We only have a few days left. Every day we're counting down, using our ten frames: 18, 17, 16 days left.
Some kids are getting a little clingy, wanting to be attached to us all the time and I wonder whether, for some, summer will bring happy days of outside play, sticky fingers, and wet bathing suits or whether they will long for the first day of school in September. We send them out into the void at this time of year and, while for teachers (and probably most students) the countdown fills us with heady anticipation, there are always a few students who give me pause, who make me wonder about changing the school calendar, and for whom I wish I could provide more than the ten months we're allotted.
This year, I'm feeling even more nostalgic as I'm also counting down the last few days of my career as a classroom teacher, for the time being at least. Over the next four years I'll be in a leadership role, spearheading and championing Arts Education in our region. While I'm unbelievably excited about this opportunity, I'm also a little, as Mike Myers used to say, verklempt. There is something powerful about being a classroom teacher; you are so close to the action. You get to know the kids so well and are able to respond to their needs with such immediacy that you can really make change. You don't have to look at big data sets to know what your students need; they're yours, by the time the data is processed, you've already made your move.
There is positional power in leadership roles. There is the power of influence, of building relationships, of cultivating curiosity and commitment among teachers. You can build a team of passionate individuals who are invested in shifting the paradigm. You have the ability to make big changes; I've seen it happen. There is the advantage of being slightly apart from the fray, allowing you some space and time to think about the issues without having to worry about collecting pizza money or wiping noses. But there isn't the ability to turn on a dime, to decide that no, we won't be doing that today because the kids are engrossed in their work so we're going to stick with that. The maneuverability and responsiveness of a classroom teacher are unparalleled.

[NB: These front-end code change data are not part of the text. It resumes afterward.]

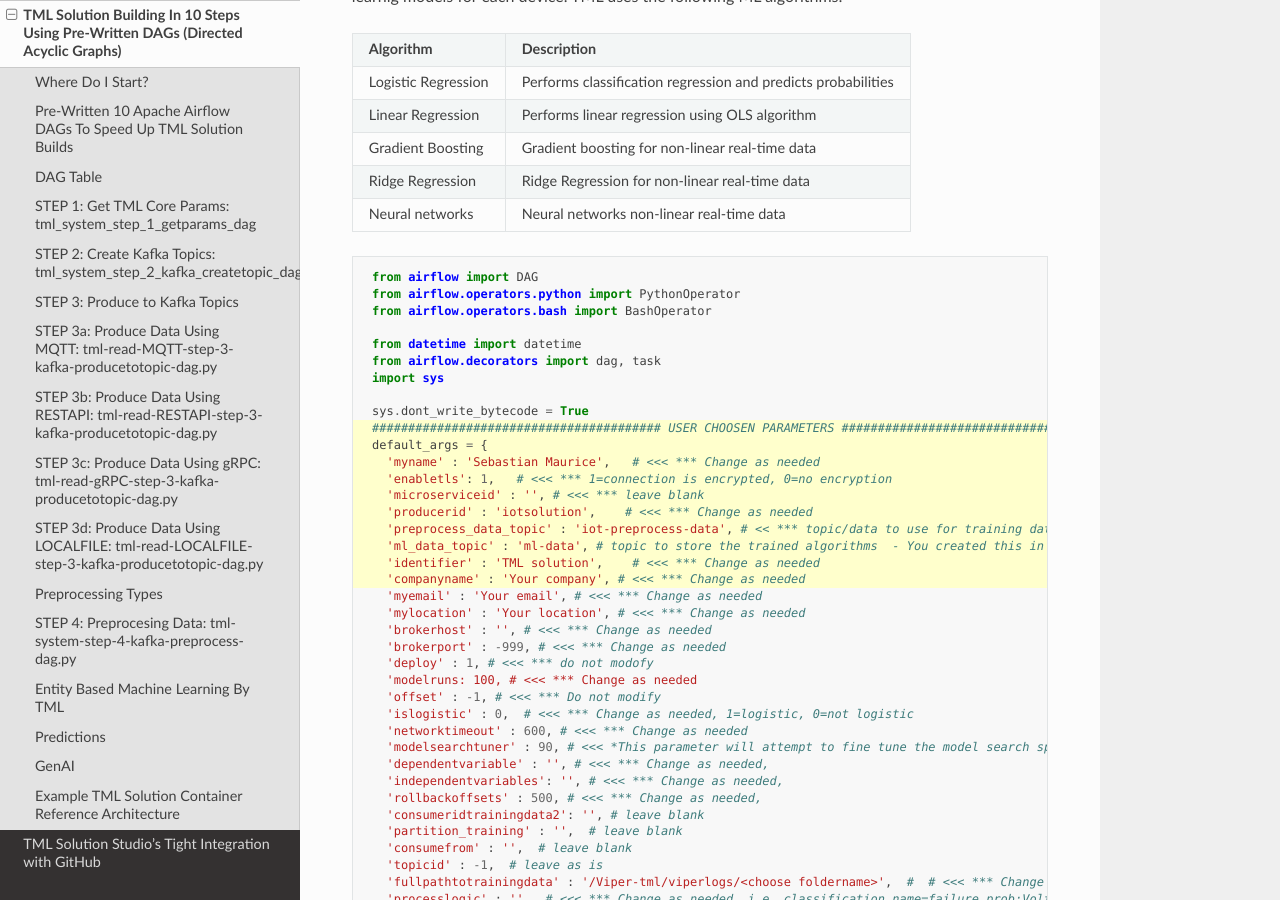
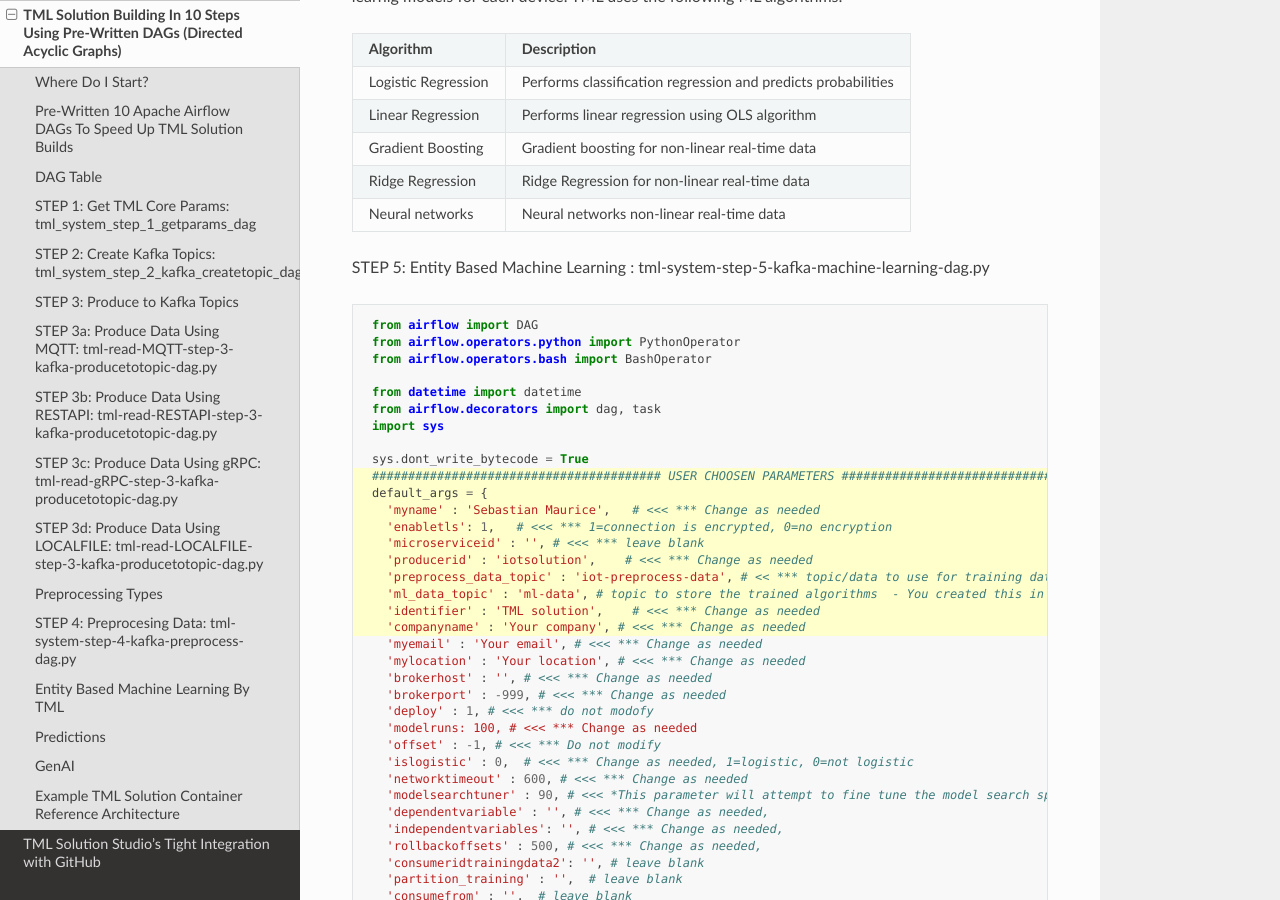
Before and after one commit to smaurice101/readthedocs, a Sphinx documentation site: the page built from docs/source/tmlbuilds.rst, in a window 1280 px wide and 900 px high, scrolled down 17207 px. Built offline with Sphinx 7.4.7 and the Read the Docs theme 2.0.0, drawn with Linux system fonts in a browser that asks for light colours.

Commit message:
Update tmlbuilds.rst

```diff
--- a/docs/source/tmlbuilds.rst
+++ b/docs/source/tmlbuilds.rst
@@ -1016,6 +1016,8 @@
    * - Neural networks
      - Neural networks non-linear real-time data
 
+STEP 5: Entity Based Machine Learning : tml-system-step-5-kafka-machine-learning-dag.py
+
 .. code-block::
    :emphasize-lines: 10,11,12,13,14,15,16,17,18,19
 
```
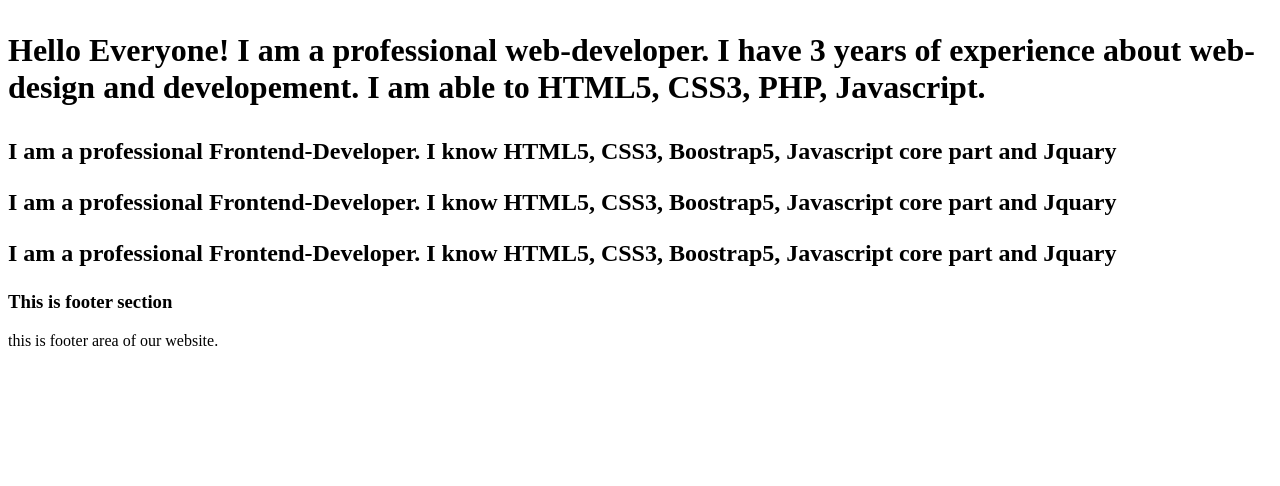
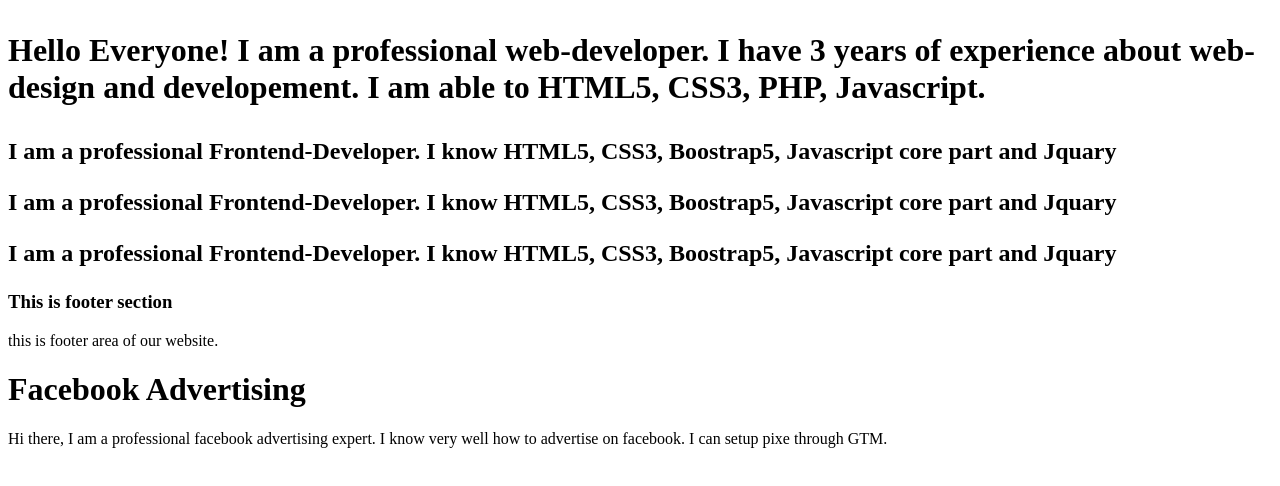
Before and after one commit to Skillgrowbd/My-First-Project, a plain HTML site: page index.html in a window 1280 px wide. Drawn offline with Linux system fonts and the light colour scheme.

Commit message:
second blog

```diff
--- a/index.html
+++ b/index.html
@@ -32,5 +32,10 @@
             <p>this is footer area of our website.</p>
         </div>
     </footer>
+
+    <div>
+        <h1>Facebook Advertising</h1>
+        <p>Hi there, I am a professional facebook advertising expert. I know very well how to advertise on facebook. I can setup pixe through GTM.</p>
+    </div>
 </body>
 </html>
```
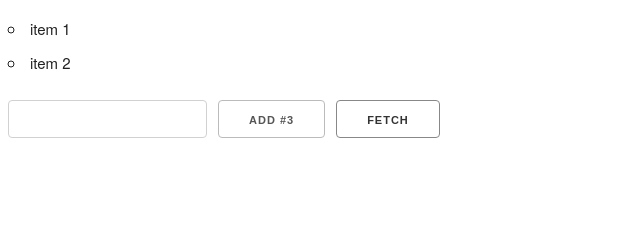
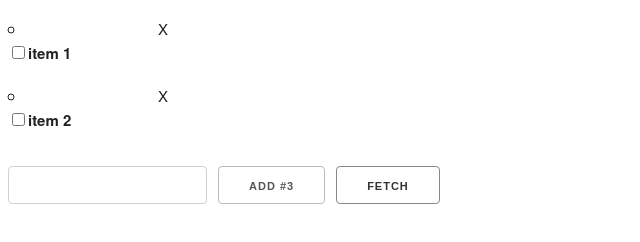
Before and after one commit to james2doyle/domchanger-testing, a website: page public/index.html in a window 1280 px wide. Both pictures are taken after a click on the button "FETCH". Shown: the part 58-300 px from the top of the page, without its empty margins (0-640 px from the left). Drawn offline with nearby package versions, Linux system fonts and the light colour scheme.

Commit message:
add a completed toggle. add a delete method

```diff
--- a/public/index.html
+++ b/public/index.html
@@ -6,6 +6,28 @@
   <style type="text/css" media="screen">
     button {
       margin-left: 1em;
+    }
+    li {
+      position: relative;
+    }
+    label {
+      opacity: 1;
+      transition: opacity 0.4s ease;
+    }
+    label:hover {
+      cursor: pointer;
+    }
+    label.completed {
+      opacity: 0.4;
+      text-decoration: line-through;
+    }
+    span {
+      position: absolute;
+      top: 0;
+      left: 150px;
+    }
+    span:hover {
+      cursor: pointer;
     }
   </style>
 </head>
@@ -34,7 +56,7 @@
         }, "Add #", items.length + 1],
         ["button", {
           type: 'button',
-          onclick: handleClick
+          onclick: handleFetch
         }, "Fetch"]
         ]
         ];
@@ -43,14 +65,14 @@
       function handleSubmit(event) {
         event.preventDefault();
         // dont submit empty
-        if (text) {
+        if (text.trim()) {
           items.push(text);
           text = "";
           refresh();
         }
       }
 
-      function handleClick() {
+      function handleFetch() {
         fetch('items.json')
         .then(function(res) {
           return res.json();
@@ -67,13 +89,44 @@
       function onChange(event) {
         text = event.target.value;
       }
+
       return { render: render };
     }
 
     function TodoList() {
       function render(items) {
-        return ["ul", items.map(function (itemText) {
-          return ["li", itemText];
+        function toggleState(event) {
+          this.parentElement.classList.toggle('completed');
+        }
+        function deleteItem(index) {
+          console.log(index);
+          if (index === 0) {
+            items.splice(-1, 1);
+          } else {
+            items.splice(index, 1);
+          }
+          app.update();
+        }
+        return ["ul", items.map(function (itemText, index) {
+          return ["li", {
+            id: 'item-' + index
+          },
+          ["label", { for: 'input-' + index},
+          ["input", {
+            id: 'input-' + index,
+            onclick: toggleState,
+            value: 1,
+            type: 'checkbox'
+          }],
+          itemText
+          ],
+          ["span", {
+            id: 'delete-' + index,
+            onclick: deleteItem.bind(this, index),
+            value: 1,
+            class: 'delete'
+          }, 'X']
+          ];
         })];
       }
       return { render: render };
```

The intimacy of a classroom, the ragged messiness of it, is both the reason why teaching is so exhausting and why its so rewarding.
And I'm watching it walk away.
Every day, every square on the ten frame, brings me a little closer to the innevitable goodbye....